[[ Source records, beginning ]]

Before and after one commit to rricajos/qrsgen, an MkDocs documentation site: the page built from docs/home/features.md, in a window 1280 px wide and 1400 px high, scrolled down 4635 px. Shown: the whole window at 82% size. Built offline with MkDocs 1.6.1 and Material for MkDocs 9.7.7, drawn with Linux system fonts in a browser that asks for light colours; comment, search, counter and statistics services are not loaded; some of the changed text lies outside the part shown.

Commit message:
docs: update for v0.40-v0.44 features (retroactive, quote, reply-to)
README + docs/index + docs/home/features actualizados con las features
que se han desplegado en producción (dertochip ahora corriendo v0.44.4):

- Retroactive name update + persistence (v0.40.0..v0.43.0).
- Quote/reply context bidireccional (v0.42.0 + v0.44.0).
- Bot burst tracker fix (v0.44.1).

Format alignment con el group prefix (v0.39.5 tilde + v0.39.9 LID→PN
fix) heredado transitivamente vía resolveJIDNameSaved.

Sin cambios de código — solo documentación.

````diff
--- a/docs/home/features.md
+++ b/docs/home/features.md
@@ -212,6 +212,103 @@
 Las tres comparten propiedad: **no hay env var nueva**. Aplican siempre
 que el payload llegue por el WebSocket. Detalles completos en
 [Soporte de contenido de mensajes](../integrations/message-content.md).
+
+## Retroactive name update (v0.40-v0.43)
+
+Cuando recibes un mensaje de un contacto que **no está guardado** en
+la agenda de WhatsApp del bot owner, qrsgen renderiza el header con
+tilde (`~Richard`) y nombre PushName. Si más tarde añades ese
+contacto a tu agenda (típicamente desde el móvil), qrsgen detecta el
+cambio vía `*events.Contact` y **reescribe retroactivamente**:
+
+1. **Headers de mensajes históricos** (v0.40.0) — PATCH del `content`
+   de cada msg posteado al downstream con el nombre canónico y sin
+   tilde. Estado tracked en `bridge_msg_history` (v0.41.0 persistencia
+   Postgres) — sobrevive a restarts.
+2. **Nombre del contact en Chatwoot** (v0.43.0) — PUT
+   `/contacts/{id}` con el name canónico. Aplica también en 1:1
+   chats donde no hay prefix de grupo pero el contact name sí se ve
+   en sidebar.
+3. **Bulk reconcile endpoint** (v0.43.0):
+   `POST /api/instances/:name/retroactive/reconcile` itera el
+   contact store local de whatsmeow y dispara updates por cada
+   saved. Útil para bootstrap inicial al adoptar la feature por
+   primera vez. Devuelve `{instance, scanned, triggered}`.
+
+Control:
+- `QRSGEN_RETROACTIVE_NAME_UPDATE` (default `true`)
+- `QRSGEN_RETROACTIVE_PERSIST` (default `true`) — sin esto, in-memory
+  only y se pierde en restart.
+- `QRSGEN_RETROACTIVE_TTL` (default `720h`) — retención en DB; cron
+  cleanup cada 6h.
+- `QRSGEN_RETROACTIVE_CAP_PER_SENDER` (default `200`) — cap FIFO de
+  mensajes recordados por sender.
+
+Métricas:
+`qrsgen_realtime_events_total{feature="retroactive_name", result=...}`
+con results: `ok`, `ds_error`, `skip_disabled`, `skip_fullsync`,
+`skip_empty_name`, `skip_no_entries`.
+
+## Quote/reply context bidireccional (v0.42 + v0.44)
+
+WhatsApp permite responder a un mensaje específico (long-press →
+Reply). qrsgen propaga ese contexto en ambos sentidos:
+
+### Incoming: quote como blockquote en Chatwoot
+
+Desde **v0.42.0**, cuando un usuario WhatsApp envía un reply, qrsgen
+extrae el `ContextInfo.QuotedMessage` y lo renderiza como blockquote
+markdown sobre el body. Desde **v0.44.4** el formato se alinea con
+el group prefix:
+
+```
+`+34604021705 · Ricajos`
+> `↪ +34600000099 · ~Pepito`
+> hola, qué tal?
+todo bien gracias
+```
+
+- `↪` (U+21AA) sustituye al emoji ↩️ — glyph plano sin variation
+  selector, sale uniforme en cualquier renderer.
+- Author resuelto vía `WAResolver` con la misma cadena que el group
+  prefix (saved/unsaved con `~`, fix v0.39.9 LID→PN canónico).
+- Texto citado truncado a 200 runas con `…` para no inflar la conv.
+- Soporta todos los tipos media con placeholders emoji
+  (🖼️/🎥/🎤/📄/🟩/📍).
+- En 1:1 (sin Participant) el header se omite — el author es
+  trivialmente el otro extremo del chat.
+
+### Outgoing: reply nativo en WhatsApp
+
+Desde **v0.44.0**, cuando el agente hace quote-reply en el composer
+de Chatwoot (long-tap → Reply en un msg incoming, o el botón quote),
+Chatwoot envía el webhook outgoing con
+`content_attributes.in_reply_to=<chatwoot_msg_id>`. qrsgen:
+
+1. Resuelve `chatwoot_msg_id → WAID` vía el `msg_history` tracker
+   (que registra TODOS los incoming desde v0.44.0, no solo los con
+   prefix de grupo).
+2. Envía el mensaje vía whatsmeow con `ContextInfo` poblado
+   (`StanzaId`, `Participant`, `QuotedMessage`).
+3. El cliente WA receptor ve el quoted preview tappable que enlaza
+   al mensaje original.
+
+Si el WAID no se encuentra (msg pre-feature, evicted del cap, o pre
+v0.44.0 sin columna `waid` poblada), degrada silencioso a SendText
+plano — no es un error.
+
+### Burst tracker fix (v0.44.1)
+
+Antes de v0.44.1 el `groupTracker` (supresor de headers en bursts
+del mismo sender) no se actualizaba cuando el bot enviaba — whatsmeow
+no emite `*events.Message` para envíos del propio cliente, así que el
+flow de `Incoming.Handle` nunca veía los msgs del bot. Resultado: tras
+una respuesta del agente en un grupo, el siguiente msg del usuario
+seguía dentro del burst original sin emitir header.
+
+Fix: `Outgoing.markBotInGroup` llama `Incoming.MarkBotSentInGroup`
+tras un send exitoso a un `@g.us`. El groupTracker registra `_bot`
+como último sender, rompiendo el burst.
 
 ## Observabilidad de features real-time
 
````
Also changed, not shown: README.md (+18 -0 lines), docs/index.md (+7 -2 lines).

[[ Source records, end ]]

## [Assigned task]
Lines holding the string "WhatsApp" are the answer; copy each one from the listing above.

## [Response below]
+la agenda de WhatsApp del bot owner, qrsgen renderiza el header con
+WhatsApp permite responder a un mensaje específico (long-press →
+Desde **v0.42.0**, cuando un usuario WhatsApp envía un reply, qrsgen
+### Outgoing: reply nativo en WhatsApp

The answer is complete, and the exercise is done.